(Stored entries)
****

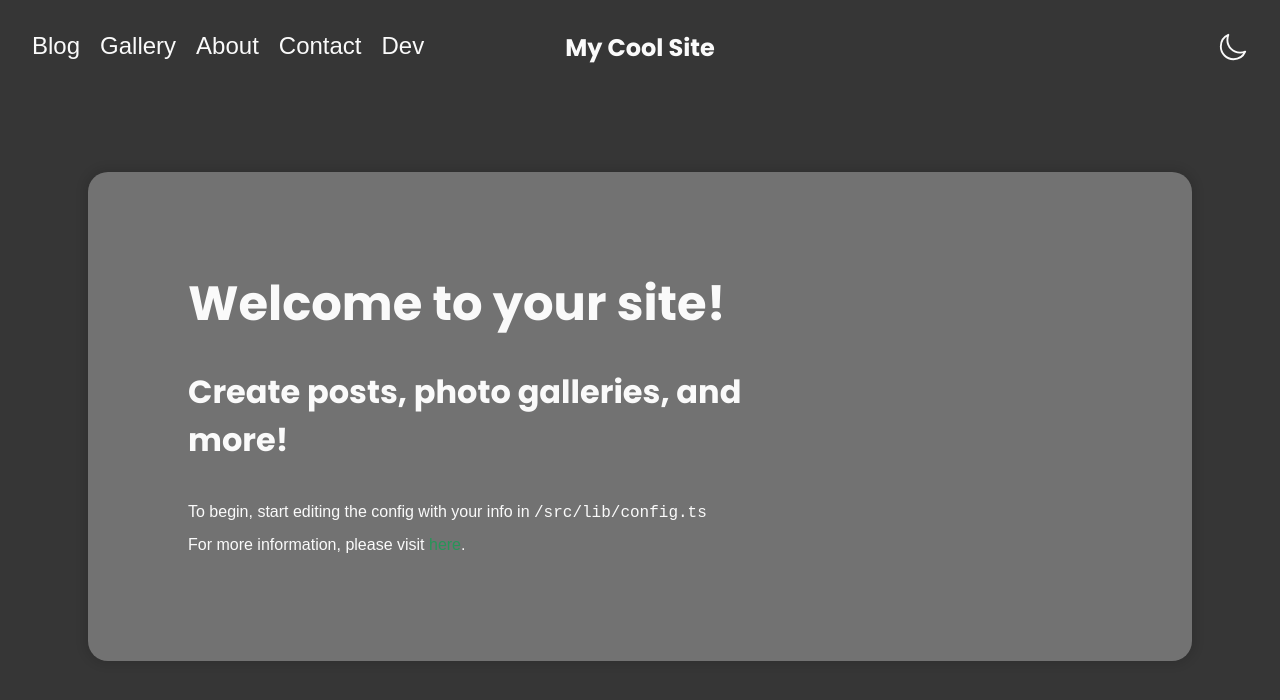
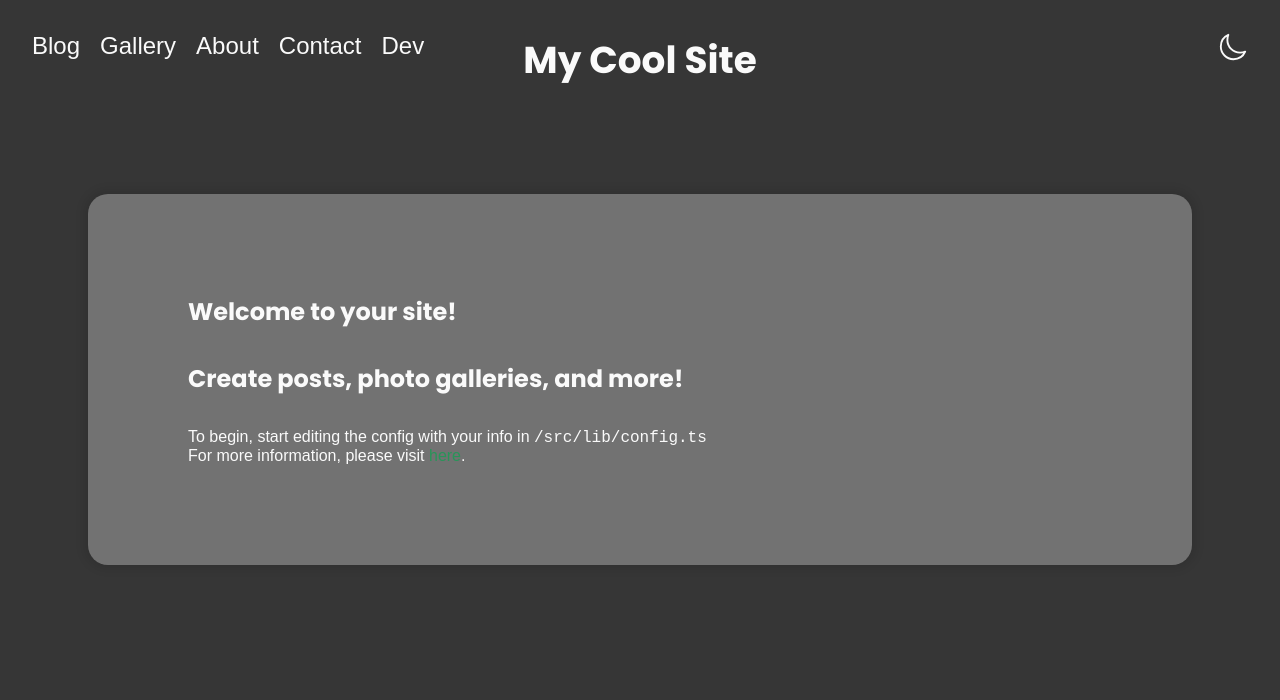
Before and after one commit to gr-eggory/ever-greg, a SvelteKit app: page / in a window 1280 px wide. Shown: the top 700 px of the page. Built offline with nearby package versions, Linux system fonts and the light colour scheme; a web font is replaced by a local one.

Commit message:
Typography font families

```diff
--- a/src/lib/components/typography/Body1.svelte
+++ b/src/lib/components/typography/Body1.svelte
@@ -5,5 +5,6 @@
 		font-size: var(--font-16);
 		font-weight: var(--font-weight-regular);
 		line-height: 1.5;
+		font-family: var(--font-sans);
 	}
 </style>
--- a/src/lib/components/typography/Body2.svelte
+++ b/src/lib/components/typography/Body2.svelte
@@ -5,5 +5,6 @@
 		font-size: var(--font-14);
 		font-weight: var(--font-weight-regular);
 		line-height: 1.43;
+		font-family: var(--font-sans);
 	}
 </style>
--- a/src/lib/components/typography/H2.svelte
+++ b/src/lib/components/typography/H2.svelte
@@ -5,5 +5,6 @@
 		font-size: var(--font-60);
 		font-weight: var(--font-weight-light);
 		line-height: 1.2;
+		font-family: var(--font-sans);
 	}
 </style>
--- a/src/lib/components/typography/H3.svelte
+++ b/src/lib/components/typography/H3.svelte
@@ -5,5 +5,6 @@
 		font-size: var(--font-48);
 		font-weight: var(--font-weight-regular);
 		line-height: 1.167;
+		font-family: var(--font-sans);
 	}
 </style>
--- a/src/lib/components/typography/H4.svelte
+++ b/src/lib/components/typography/H4.svelte
@@ -5,5 +5,6 @@
 		font-size: var(--font-32);
 		font-weight: var(--font-weight-regular);
 		line-height: 1.235;
+		font-family: var(--font-sans);
 	}
 </style>
--- a/src/lib/components/typography/H5.svelte
+++ b/src/lib/components/typography/H5.svelte
@@ -5,5 +5,6 @@
 		font-size: var(--font-24);
 		font-weight: var(--font-weight-regular);
 		line-height: 1.334;
+		font-family: var(--font-sans);
 	}
 </style>
--- a/src/lib/components/typography/H6.svelte
+++ b/src/lib/components/typography/H6.svelte
@@ -5,5 +5,6 @@
 		font-size: var(--font-20);
 		font-weight: var(--font-weight-medium);
 		line-height: 1.6;
+		font-family: var(--font-sans);
 	}
 </style>
--- a/src/lib/components/typography/SubTitle1.svelte
+++ b/src/lib/components/typography/SubTitle1.svelte
@@ -5,5 +5,6 @@
 		font-size: var(--font-16);
 		font-weight: var(--font-weight-regular);
 		line-height: 1.75;
+		font-family: var(--font-sans);
 	}
 </style>
--- a/src/lib/components/typography/SubTitle2.svelte
+++ b/src/lib/components/typography/SubTitle2.svelte
@@ -5,5 +5,6 @@
 		font-size: var(--font-14);
 		font-weight: var(--font-weight-medium);
 		line-height: 1.57;
+		font-family: var(--font-sans);
 	}
 </style>
--- a/src/styles/global.scss
+++ b/src/styles/global.scss
@@ -95,30 +95,6 @@ html[data-font='dyslexic'] h2 {
 	line-height: 32px;
 }
 
-h1,
-h2 {
-	font-family: var(--font-sans);
-}
-
-h1 {
-	font-size: clamp(var(--font-32), 4vw, var(--font-48));
-	line-height: clamp(48px, 6vw, 64px);
-}
-
-h2 {
-	font-size: clamp(var(--font-24), 4vw, var(--font-32));
-	line-height: clamp(32px, 6vw, 48px);
-}
-
-h3 {
-	font-size: var(--font-24);
-	line-height: 32px;
-}
-
-p {
-	line-height: 32px;
-}
-
 lite-youtube {
 	border-radius: var(--rounded-20);
 }
```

****

Repeat the lines above precisely and skip every picture.

--- EXERCISE RESULT ---
Before and after one commit to gr-eggory/ever-greg, a SvelteKit app: page / in a window 1280 px wide. Shown: the top 700 px of the page. Built offline with nearby package versions, Linux system fonts and the light colour scheme; a web font is replaced by a local one.

Commit message:
Typography font families

```diff
--- a/src/lib/components/typography/Body1.svelte
+++ b/src/lib/components/typography/Body1.svelte
@@ -5,5 +5,6 @@
 		font-size: var(--font-16);
 		font-weight: var(--font-weight-regular);
 		line-height: 1.5;
+		font-family: var(--font-sans);
 	}
 </style>
--- a/src/lib/components/typography/Body2.svelte
+++ b/src/lib/components/typography/Body2.svelte
@@ -5,5 +5,6 @@
 		font-size: var(--font-14);
 		font-weight: var(--font-weight-regular);
 		line-height: 1.43;
+		font-family: var(--font-sans);
 	}
 </style>
--- a/src/lib/components/typography/H2.svelte
+++ b/src/lib/components/typography/H2.svelte
@@ -5,5 +5,6 @@
 		font-size: var(--font-60);
 		font-weight: var(--font-weight-light);
 		line-height: 1.2;
+		font-family: var(--font-sans);
 	}
 </style>
--- a/src/lib/components/typography/H3.svelte
+++ b/src/lib/components/typography/H3.svelte
@@ -5,5 +5,6 @@
 		font-size: var(--font-48);
 		font-weight: var(--font-weight-regular);
 		line-height: 1.167;
+		font-family: var(--font-sans);
 	}
 </style>
--- a/src/lib/components/typography/H4.svelte
+++ b/src/lib/components/typography/H4.svelte
@@ -5,5 +5,6 @@
 		font-size: var(--font-32);
 		font-weight: var(--font-weight-regular);
 		line-height: 1.235;
+		font-family: var(--font-sans);
 	}
 </style>
--- a/src/lib/components/typography/H5.svelte
+++ b/src/lib/components/typography/H5.svelte
@@ -5,5 +5,6 @@
 		font-size: var(--font-24);
 		font-weight: var(--font-weight-regular);
 		line-height: 1.334;
+		font-family: var(--font-sans);
 	}
 </style>
--- a/src/lib/components/typography/H6.svelte
+++ b/src/lib/components/typography/H6.svelte
@@ -5,5 +5,6 @@
 		font-size: var(--font-20);
 		font-weight: var(--font-weight-medium);
 		line-height: 1.6;
+		font-family: var(--font-sans);
 	}
 </style>
--- a/src/lib/components/typography/SubTitle1.svelte
+++ b/src/lib/components/typography/SubTitle1.svelte
@@ -5,5 +5,6 @@
 		font-size: var(--font-16);
 		font-weight: var(--font-weight-regular);
 		line-height: 1.75;
+		font-family: var(--font-sans);
 	}
 </style>
--- a/src/lib/components/typography/SubTitle2.svelte
+++ b/src/lib/components/typography/SubTitle2.svelte
@@ -5,5 +5,6 @@
 		font-size: var(--font-14);
 		font-weight: var(--font-weight-medium);
 		line-height: 1.57;
+		font-family: var(--font-sans);
 	}
 </style>
--- a/src/styles/global.scss
+++ b/src/styles/global.scss
@@ -95,30 +95,6 @@ html[data-font='dyslexic'] h2 {
 	line-height: 32px;
 }
 
-h1,
-h2 {
-	font-family: var(--font-sans);
-}
-
-h1 {
-	font-size: clamp(var(--font-32), 4vw, var(--font-48));
-	line-height: clamp(48px, 6vw, 64px);
-}
-
-h2 {
-	font-size: clamp(var(--font-24), 4vw, var(--font-32));
-	line-height: clamp(32px, 6vw, 48px);
-}
-
-h3 {
-	font-size: var(--font-24);
-	line-height: 32px;
-}
-
-p {
-	line-height: 32px;
-}
-
 lite-youtube {
 	border-radius: var(--rounded-20);
 }
```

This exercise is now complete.